# REQUIREMENT:
Go through the material below and count the lines with the string "betpuangunceladresi"; the number is the whole answer.

# DATASET EXCERPTS:
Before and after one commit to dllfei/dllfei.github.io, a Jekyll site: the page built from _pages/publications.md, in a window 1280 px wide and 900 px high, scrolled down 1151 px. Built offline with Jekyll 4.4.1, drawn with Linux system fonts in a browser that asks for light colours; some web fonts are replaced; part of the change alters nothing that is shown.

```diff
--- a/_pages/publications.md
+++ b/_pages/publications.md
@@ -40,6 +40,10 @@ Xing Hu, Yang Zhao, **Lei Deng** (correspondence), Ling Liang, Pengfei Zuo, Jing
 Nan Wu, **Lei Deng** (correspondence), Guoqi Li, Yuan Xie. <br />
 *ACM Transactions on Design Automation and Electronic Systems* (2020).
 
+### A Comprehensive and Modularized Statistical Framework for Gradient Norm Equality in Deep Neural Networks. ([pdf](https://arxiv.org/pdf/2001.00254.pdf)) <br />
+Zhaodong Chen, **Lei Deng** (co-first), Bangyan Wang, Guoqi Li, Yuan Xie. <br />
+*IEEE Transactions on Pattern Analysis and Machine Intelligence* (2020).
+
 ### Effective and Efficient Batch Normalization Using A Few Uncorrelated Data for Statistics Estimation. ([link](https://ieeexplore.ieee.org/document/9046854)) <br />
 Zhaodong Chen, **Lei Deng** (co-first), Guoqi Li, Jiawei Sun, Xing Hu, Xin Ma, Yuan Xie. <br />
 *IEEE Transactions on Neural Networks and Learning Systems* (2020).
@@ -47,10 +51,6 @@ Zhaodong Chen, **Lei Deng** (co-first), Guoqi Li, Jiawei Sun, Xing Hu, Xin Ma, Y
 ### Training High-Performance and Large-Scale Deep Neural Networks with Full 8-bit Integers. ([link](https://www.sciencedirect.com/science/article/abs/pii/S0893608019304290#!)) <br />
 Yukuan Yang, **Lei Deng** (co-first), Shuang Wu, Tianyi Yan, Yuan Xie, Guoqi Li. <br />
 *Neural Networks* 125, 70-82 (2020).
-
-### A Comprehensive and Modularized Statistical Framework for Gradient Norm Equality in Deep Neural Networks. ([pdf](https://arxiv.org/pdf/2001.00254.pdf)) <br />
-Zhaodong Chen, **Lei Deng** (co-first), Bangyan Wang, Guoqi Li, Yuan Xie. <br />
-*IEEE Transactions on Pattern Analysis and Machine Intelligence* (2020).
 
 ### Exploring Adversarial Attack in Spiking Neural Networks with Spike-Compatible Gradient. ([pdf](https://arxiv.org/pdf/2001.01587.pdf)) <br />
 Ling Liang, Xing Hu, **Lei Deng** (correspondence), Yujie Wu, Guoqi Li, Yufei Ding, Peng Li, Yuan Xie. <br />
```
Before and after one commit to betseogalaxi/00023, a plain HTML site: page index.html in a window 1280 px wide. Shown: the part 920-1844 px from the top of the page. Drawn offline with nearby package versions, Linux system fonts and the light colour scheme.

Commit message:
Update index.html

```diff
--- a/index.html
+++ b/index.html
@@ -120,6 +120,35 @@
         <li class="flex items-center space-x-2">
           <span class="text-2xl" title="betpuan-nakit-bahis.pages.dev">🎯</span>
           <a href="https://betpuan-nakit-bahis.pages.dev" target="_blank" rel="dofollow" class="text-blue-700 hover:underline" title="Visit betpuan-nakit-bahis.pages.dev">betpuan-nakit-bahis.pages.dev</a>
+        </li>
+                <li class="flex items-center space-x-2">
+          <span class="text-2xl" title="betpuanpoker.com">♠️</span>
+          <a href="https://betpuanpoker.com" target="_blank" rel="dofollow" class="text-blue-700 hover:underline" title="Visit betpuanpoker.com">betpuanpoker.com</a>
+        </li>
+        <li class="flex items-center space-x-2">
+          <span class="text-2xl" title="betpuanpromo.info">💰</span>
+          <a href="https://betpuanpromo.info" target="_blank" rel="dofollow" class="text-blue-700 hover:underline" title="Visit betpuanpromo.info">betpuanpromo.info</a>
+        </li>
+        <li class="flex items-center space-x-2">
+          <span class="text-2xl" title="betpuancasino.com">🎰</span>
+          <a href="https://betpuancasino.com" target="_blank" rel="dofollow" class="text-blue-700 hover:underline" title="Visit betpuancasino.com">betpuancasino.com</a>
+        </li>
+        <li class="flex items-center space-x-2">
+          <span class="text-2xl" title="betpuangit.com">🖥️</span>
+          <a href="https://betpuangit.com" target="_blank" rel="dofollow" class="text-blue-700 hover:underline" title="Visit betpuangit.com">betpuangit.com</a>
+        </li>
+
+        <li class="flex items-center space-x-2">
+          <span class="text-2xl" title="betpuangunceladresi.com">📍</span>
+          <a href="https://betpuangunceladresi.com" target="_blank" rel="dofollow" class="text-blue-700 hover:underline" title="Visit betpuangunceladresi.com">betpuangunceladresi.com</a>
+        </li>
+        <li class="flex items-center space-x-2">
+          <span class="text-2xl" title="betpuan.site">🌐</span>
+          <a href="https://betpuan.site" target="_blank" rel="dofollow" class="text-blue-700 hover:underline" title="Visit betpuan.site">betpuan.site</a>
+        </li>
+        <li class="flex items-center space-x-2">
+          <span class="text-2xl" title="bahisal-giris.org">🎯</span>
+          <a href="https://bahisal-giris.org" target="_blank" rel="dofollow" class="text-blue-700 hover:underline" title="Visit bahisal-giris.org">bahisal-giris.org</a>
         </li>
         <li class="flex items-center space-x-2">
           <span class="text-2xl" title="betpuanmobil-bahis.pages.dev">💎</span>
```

# ANSWER SECTION:
2